There are few examples of how Jewish Federation of Greater Kansas City and its partner agencies help Jews overseas that are as dramatic as Masha Shumyatsky’s story. If it weren’t for the American Jewish Joint Distribution Committee (JDC), which receives support from Jewish Federation, Shumyatsky’s life in Kharkov, Ukraine would be very different today.
“My life is a good example of what JDC does in the Ukraine and all over the world,” Shumyatsky, 27, said.
Shumyatsky’s first experience with JDC was as a girl, when her grandmother received monthly food baskets from the organization. Her second encounter came years later, at age 18 when she participated in JDC’s young leadership program.
It was an experience that changed her life.
Through the leadership program, she learned the concepts of volunteerism and taking responsibility for her community. She also learned the importance of being a giver, not just a receiver. These concepts inspired her to start a program that provided food to elderly Ukrainians. At the age of 19, using just her pocket money, she launched Selfie With A Granny (later renamed Kulyock, which means “plastic bag” in Russian).
In 2014, at age 23, her life and her food program were well established. But Shumyatsky’s world turned upside down when pro-Russian/anti-government groups invaded her hometown of Donetsk. Shumyatsky said Donetsk was a developed industrial city with a robust economy when the conflict started. Everyone felt certain the fighting would end soon.
Shumyatsky was at a local hospital for an eye exam when a shell hit another part of the hospital. Although she wasn’t hurt, she knew there were no safe places in the city. She fled shortly after, taking just a small bag of clothes with her, still feeling that the fighting would end soon, and she would return home.
“But the crisis became the new reality,” she said. “The shelling and the shootings have never stopped. Over 10,000 people have been killed and 1.6 million fled their homes. I am one of those statistics.”
Unfortunately, her mother was stuck in the conflict zone. She lost her job, and because the banks couldn’t operate, there was no way for her to get money. Because of the food baskets delivered to Shumyatsky’s grandmother decades earlier, the family was still in the JDC database. The JDC reached out to her mother and provided her with food baskets. The JDC delivered enough that she was able to share with her neighbors who were suffering as well.
In a place where philanthropy is still a somewhat foreign concept, the neighbors had a hard time understanding why strangers from another country would care enough to help them. “I think this is just what Jews do,” Shumyatsky’s mother explained to them.

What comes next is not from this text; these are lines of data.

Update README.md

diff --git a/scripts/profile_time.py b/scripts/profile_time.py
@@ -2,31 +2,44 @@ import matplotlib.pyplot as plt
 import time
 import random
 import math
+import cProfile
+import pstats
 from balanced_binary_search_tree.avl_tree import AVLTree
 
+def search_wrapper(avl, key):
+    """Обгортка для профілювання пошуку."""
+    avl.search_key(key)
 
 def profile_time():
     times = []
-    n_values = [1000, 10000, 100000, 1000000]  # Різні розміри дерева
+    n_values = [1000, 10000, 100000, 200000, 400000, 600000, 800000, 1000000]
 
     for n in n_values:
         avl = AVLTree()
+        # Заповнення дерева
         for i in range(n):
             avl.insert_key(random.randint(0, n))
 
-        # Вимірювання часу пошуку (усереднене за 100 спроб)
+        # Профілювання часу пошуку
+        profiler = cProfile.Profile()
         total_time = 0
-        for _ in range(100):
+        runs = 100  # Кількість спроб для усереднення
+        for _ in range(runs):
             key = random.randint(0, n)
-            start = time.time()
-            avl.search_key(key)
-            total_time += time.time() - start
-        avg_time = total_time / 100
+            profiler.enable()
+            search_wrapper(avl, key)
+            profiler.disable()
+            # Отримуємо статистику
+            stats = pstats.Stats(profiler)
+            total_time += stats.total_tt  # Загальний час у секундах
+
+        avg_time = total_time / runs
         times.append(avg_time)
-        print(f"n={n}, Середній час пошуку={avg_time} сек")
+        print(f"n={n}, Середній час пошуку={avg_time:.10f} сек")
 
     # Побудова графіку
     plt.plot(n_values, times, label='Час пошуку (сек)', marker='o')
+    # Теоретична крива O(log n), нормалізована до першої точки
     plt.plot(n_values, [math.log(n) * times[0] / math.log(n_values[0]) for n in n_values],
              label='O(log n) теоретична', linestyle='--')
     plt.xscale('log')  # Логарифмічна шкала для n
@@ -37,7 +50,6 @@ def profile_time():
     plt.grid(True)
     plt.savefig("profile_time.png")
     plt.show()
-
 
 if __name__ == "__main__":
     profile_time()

Now, more than four years after fleeing Donetsk, the conflict there continues. However, Shumyatsky has rebuilt her life in the city of Kharkov. She teaches English online and occasionally works as an English/Russian interpreter, mainly for JDC. She is also a volunteer speaker for JDC, traveling around the world to share her story. Most recently, she shared her story in Kansas City as part of a JDC speaking tour in the United States.
Rebuilding her life, Shumyatsky was able to restart her program for the elderly, which now feeds 100 seniors in her area. While Kulyock isn't a JDC program, she says the inspiration came from her work with that organization, which gave her a full understanding of what the Jewish tradition of helping the stranger means

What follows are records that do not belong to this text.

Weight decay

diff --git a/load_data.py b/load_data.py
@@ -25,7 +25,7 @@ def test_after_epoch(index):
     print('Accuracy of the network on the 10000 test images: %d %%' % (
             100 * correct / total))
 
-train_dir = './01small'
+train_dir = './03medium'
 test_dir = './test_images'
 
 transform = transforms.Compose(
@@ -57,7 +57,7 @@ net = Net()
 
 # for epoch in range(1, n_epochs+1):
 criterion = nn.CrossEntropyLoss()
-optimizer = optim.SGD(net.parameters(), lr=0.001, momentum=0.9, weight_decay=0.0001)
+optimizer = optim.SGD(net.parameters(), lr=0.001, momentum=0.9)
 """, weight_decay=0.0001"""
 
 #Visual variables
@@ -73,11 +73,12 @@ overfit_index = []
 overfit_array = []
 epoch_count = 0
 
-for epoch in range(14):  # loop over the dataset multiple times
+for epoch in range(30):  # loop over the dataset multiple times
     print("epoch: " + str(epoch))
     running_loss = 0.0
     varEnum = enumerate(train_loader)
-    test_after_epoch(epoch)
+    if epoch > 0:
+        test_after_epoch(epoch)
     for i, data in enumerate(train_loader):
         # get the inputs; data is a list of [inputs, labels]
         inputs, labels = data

"Before the conflict, those were just words; beautiful words that meant nothing. But I think my life is a very good example that it’s true,” Shumyatsky said.
Reprinted with permission from the Jewish Chronicle